- _What is expected_
Where the records below begin, start copying, and stop after the line that contains "Basic Aglent N5171B control"; reproduce every line exactly but omit pictures.

- _Available records_

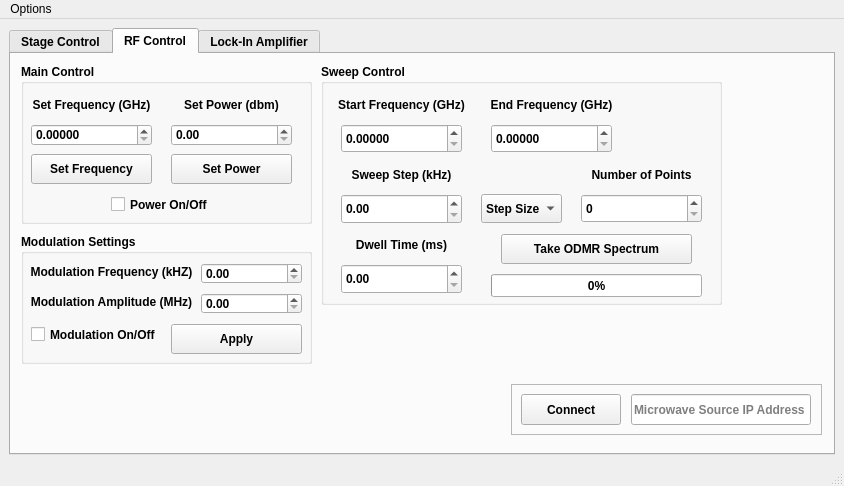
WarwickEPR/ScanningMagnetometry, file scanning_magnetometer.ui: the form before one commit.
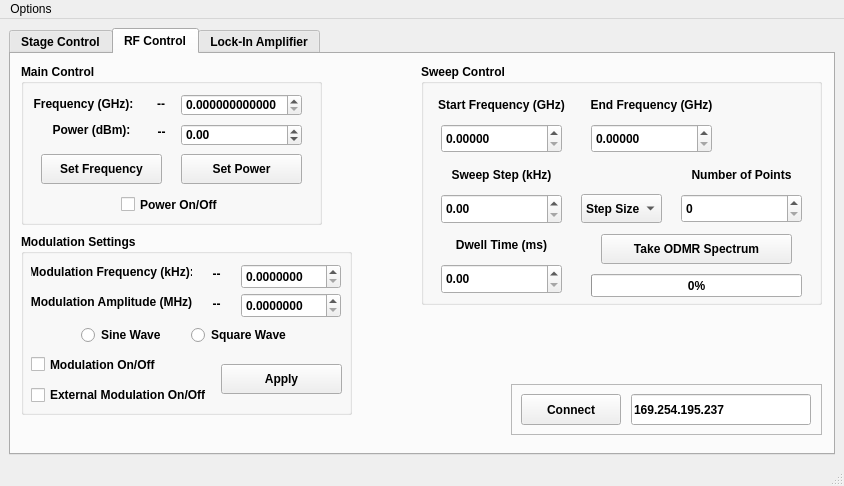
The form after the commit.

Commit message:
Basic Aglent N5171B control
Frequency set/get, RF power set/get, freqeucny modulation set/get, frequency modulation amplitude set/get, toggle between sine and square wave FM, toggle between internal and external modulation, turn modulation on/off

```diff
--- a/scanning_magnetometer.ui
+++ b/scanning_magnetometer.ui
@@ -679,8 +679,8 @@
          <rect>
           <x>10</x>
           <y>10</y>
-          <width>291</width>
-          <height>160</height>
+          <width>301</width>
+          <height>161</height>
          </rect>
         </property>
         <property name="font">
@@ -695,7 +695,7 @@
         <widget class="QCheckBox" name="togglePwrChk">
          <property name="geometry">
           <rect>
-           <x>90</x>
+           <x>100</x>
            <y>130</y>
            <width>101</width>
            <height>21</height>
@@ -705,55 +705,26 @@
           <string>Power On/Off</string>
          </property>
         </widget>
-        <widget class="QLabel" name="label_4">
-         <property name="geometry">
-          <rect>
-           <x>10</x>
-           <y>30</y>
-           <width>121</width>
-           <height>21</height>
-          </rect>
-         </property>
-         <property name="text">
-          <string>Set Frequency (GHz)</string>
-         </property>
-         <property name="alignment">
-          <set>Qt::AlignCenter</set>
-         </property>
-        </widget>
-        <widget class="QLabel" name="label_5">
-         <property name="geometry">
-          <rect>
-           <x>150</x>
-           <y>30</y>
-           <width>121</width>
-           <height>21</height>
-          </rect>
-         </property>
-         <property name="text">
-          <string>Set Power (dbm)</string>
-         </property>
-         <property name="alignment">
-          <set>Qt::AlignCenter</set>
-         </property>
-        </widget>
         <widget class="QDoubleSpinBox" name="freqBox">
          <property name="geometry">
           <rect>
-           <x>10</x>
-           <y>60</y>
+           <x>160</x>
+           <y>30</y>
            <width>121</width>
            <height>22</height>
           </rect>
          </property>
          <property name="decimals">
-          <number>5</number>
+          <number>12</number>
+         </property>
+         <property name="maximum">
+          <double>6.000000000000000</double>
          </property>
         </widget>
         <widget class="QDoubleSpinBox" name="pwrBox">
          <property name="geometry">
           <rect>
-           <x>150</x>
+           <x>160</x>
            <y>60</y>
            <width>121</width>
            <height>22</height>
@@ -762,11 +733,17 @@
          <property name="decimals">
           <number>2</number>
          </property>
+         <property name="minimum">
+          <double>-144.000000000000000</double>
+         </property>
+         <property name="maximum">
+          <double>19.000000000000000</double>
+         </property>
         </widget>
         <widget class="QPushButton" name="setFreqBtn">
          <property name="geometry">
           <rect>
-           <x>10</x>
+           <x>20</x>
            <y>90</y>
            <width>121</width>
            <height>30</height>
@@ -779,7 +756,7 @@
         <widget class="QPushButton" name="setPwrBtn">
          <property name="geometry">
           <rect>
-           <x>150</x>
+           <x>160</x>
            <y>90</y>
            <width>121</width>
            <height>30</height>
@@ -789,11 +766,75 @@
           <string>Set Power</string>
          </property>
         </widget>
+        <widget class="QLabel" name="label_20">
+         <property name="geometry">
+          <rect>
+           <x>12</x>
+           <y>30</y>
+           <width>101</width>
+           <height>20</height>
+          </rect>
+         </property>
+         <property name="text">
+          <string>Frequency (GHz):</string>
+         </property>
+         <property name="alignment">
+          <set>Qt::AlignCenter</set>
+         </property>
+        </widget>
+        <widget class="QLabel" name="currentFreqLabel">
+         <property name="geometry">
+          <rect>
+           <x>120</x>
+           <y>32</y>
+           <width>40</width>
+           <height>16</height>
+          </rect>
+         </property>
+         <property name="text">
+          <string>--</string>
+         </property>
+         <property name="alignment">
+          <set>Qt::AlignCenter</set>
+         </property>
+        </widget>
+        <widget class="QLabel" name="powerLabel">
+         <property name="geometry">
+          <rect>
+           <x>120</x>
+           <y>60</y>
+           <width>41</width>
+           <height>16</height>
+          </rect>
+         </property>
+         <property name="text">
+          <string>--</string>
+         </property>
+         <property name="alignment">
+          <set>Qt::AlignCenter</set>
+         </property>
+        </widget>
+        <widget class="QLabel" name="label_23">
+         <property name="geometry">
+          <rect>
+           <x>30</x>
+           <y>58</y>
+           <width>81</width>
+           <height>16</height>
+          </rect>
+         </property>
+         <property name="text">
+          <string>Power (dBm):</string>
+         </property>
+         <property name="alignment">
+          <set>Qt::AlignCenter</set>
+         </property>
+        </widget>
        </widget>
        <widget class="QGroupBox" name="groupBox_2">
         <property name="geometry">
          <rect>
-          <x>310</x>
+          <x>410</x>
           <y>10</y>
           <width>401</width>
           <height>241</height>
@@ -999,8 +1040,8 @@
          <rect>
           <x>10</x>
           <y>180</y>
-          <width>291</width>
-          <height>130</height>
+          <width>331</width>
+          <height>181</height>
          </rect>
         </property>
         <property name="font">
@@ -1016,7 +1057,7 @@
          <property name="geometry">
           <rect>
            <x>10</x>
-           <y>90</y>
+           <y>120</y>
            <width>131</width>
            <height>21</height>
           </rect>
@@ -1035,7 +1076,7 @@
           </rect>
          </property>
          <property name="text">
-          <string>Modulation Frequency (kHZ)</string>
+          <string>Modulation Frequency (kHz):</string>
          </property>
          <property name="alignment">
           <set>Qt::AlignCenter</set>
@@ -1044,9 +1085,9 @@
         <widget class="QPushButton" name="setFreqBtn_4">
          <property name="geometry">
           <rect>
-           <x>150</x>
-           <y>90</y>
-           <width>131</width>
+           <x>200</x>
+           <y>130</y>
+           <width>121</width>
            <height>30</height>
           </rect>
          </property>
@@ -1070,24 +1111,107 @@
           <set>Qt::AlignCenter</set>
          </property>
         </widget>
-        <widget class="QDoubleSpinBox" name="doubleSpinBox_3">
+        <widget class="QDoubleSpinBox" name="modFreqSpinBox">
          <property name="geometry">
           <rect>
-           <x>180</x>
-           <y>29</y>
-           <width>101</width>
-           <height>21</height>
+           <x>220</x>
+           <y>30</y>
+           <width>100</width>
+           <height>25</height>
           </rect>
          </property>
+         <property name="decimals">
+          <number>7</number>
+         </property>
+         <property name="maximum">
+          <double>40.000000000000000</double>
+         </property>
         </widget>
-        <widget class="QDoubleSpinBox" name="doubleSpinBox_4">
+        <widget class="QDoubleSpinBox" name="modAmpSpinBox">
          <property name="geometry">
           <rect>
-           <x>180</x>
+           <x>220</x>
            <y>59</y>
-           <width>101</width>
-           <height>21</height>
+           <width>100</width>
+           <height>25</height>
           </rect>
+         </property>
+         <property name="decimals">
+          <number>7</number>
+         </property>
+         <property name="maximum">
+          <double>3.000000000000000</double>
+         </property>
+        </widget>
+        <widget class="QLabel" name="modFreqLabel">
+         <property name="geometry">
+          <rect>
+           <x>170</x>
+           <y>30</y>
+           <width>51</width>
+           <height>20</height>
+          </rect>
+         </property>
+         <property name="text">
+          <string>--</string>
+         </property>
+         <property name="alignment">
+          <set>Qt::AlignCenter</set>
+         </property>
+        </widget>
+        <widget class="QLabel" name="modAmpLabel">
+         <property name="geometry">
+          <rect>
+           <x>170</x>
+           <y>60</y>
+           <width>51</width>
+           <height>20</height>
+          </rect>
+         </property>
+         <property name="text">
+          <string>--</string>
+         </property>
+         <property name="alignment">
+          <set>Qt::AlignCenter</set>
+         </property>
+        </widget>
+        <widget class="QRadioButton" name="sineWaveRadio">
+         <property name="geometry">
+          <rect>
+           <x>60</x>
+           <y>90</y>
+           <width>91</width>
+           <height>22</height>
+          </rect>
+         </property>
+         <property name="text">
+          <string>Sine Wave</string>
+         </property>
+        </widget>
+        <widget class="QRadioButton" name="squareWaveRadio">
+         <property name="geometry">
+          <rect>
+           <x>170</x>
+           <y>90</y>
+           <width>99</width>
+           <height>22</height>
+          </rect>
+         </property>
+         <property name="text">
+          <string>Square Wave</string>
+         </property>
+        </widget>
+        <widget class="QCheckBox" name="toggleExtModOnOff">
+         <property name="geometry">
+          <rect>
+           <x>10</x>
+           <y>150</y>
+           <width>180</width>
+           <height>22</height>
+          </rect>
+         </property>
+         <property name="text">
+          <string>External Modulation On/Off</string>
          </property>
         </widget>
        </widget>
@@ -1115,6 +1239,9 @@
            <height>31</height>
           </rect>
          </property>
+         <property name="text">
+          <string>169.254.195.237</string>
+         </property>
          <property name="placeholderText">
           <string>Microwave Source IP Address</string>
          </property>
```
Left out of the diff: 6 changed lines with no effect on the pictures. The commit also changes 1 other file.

- _Completed exercise_
WarwickEPR/ScanningMagnetometry, file scanning_magnetometer.ui: the form before one commit.
The form after the commit.

Commit message:
Basic Aglent N5171B control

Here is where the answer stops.